Who was Henry Worthington?

Sam Frewer
21st October 2016, 11:36
Who was Henry Worthington?
Way back in my youth, when I went dashing around the world on business, I kept a patchy sort of diary - I just recorded things which seemed interesting or funny.
Once, in Singapore, I bumped into an acquaintance, the late James Foster. He invited me to lunch on his ship in the RN Dockyard. It was the huge RFA tanker named Olynthus, later changed to Olwen. This would have been some time in mid 1967.
After lunch James showed me a very official looking letter from the Ministry of Defence which dealt with fitting new fibre-glass funnels to RFA ships. Blue and white vertical stripes, and people on the ships had to measure carefully their existing funnels before they ordered the new ones.
This, James explained, was almost certainly a spoof, attributed to somebody on another RFA ship in the Far East. It bore the signature of one Henry Worthington, which struck me as a perfectly splendid name for a senior civil servant. Somebody with a name like that couldn’t possibly be anything else! As far as James knew, no such person really existed in the corridors of power.
Now move on a few decades to the recent past. I read in a book about the late Maurice Oldfield, one time head of the Secret Intelligence Service MI6, that the Security Service MI5 kept a file on the then Prime Minister Harold Wilson on the grounds that he may have been a Soviet agent of influence. The file was very sensitive, and was kept in the personal safe of the Director General: there were no references to it in the general filing system. Now for the good bit – this ultra sensitive file was known as the Henry Worthington file.
So – we have two apparently unrelated matters, both occurring in the mid 1960s, where an unusual nom de plume was used for somewhat duplicitous purposes by people in different arms of government service. Pure coincidence? Can anybody throw some light on this?
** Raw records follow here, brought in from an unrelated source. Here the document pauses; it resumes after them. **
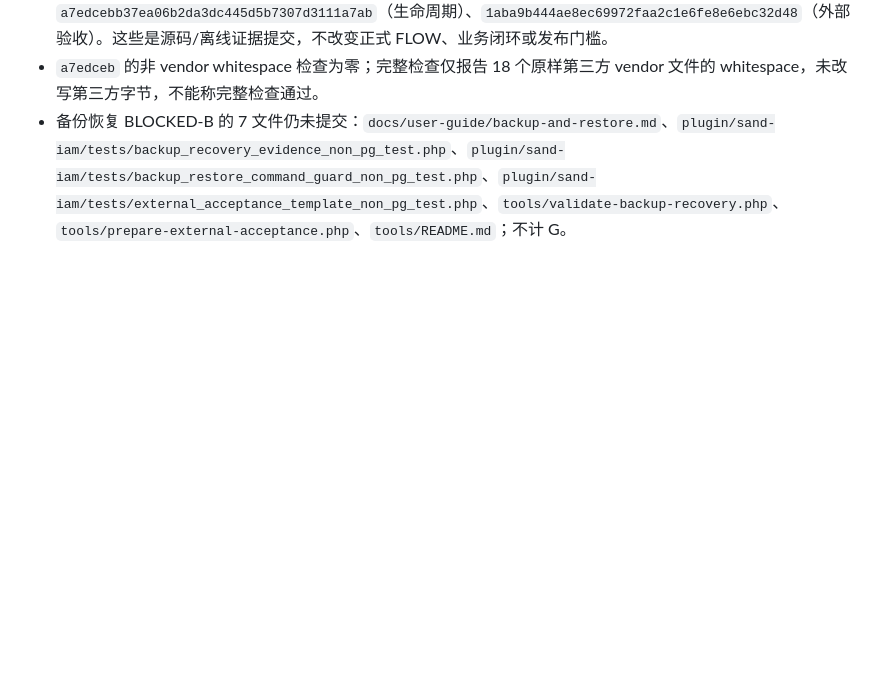
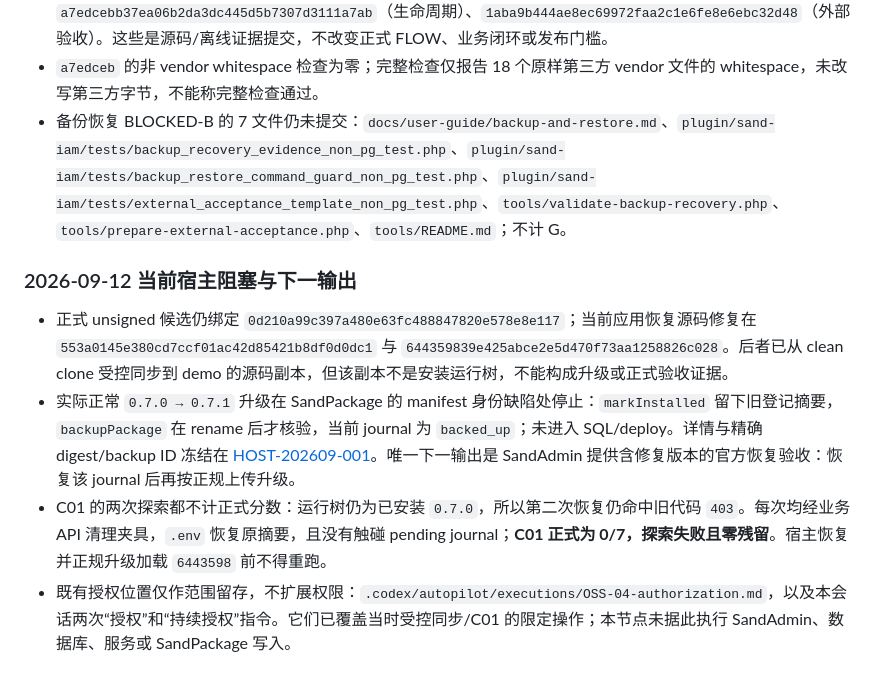
Before and after one commit to supdger/sand-iam, a Markdown page: docs/development/sand-iam-task-board.md, the part around the change. Rendered like a GitHub page; blank space fills up the shorter version.

Commit message:
docs(host): freeze SandPackage manifest recovery blocker

```diff
--- a/docs/development/sand-iam-task-board.md
+++ b/docs/development/sand-iam-task-board.md
@@ -255,3 +255,10 @@ TOTP 建立、确认和恢复码再生成也已按应用用户与同一 `X-Reque
 - 本轮可复核提交：`6e190953dc260f32e7428e751c3c6318dc9fcd8d`（HOST-202609-001）、`a7edcebb37ea06b2da3dc445d5b7307d3111a7ab`（生命周期）、`1aba9b444ae8ec69972faa2c1e6fe8e6ebc32d48`（外部验收）。这些是源码/离线证据提交，不改变正式 FLOW、业务闭环或发布门槛。
 - `a7edceb` 的非 vendor whitespace 检查为零；完整检查仅报告 18 个原样第三方 vendor 文件的 whitespace，未改写第三方字节，不能称完整检查通过。
 - 备份恢复 BLOCKED-B 的 7 文件仍未提交：`docs/user-guide/backup-and-restore.md`、`plugin/sand-iam/tests/backup_recovery_evidence_non_pg_test.php`、`plugin/sand-iam/tests/backup_restore_command_guard_non_pg_test.php`、`plugin/sand-iam/tests/external_acceptance_template_non_pg_test.php`、`tools/validate-backup-recovery.php`、`tools/prepare-external-acceptance.php`、`tools/README.md`；不计 G。
+
+### 2026-09-12 当前宿主阻塞与下一输出
+
+- 正式 unsigned 候选仍绑定 `0d210a99c397a480e63fc488847820e578e8e117`；当前应用恢复源码修复在 `553a0145e380cd7ccf01ac42d85421b8df0d0dc1` 与 `644359839e425abce2e5d470f73aa1258826c028`。后者已从 clean clone 受控同步到 demo 的源码副本，但该副本不是安装运行树，不能构成升级或正式验收证据。
+- 实际正常 `0.7.0 → 0.7.1` 升级在 SandPackage 的 manifest 身份缺陷处停止：`markInstalled` 留下旧登记摘要，`backupPackage` 在 rename 后才核验，当前 journal 为 `backed_up`；未进入 SQL/deploy。详情与精确 digest/backup ID 冻结在 [HOST-202609-001](../../../docs/host-requests/HOST-202609-001-sandpackage-failed-recovery.md)。唯一下一输出是 SandAdmin 提供含修复版本的官方恢复验收：恢复该 journal 后再按正规上传升级。
+- C01 的两次探索都不计正式分数：运行树仍为已安装 `0.7.0`，所以第二次恢复仍命中旧代码 `403`。每次均经业务 API 清理夹具，`.env` 恢复原摘要，且没有触碰 pending journal；**C01 正式为 0/7，探索失败且零残留**。宿主恢复并正规升级加载 `6443598` 前不得重跑。
+- 既有授权位置仅作范围留存，不扩展权限：`.codex/autopilot/executions/OSS-04-authorization.md`，以及本会话两次“授权”和“持续授权”指令。它们已覆盖当时受控同步/C01 的限定操作；本节点未据此执行 SandAdmin、数据库、服务或 SandPackage 写入。
```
29th October 2016, 21:54
Sam - how nice to hear of my very great friend, the late "Gentleman Jim" Foster. We were friends and RFA colleagues over decades and in retirement lived fairly close in Northumberland. We would meet every month or so for dinner - Jim and Meg, and my wife and I. Sadly Jim died in 2003, Meg survived him until early 2014. The fibreglass funnel spoof was almost certainly the work of David Freeman, a gifted and amusing contemporary of mine. David rose to command in the RFA but left the Service around 30 years ago, and sadly I have had no contact with him since. With his intelligence, wit and contacts it is quite possible David used an inside name to add authenticity - I am afraid it is unlikely we shall ever know, Regards Hillshepherd

Sam Frewer
2nd November 2016, 12:42
Thanks for your input, Hillshepherd. You clearly pick your friends wisely!
I did not know James anything like as well as you, but I recall him being a cultured man, with a commanding physical presence and a strong baritone voice to match. The archetypal Central Casting Admiral, except that he was for real and not acting. Probably why I can still visualise him.
As regards the spoof letter, I wonder if an RFA officer would have access to such sensitive matters? Is it a chicken and egg enigma – did a copy of the letter find its way to the Security Service, and if so how and why? All very intriguing, but as you say we shall probably never know.

King Ratt
2nd November 2016, 15:12
I first sailed with "Gentleman Jim" around 1965 when he was First Officer in RFA Tidespring. I sailed with him again when he was in Command of the RFA Fort Austin and when he became seriously ill and was hospitalised in Halifax,Canada. The RFA lost a fine man that day.
I do recall the "funnel painting" incidents. Whether or not any of the Far East Fleet RFAs actually implemented the letter's instructions, I don't remember but Hillshepherd mentioned the name of the perpetrator. All good fun!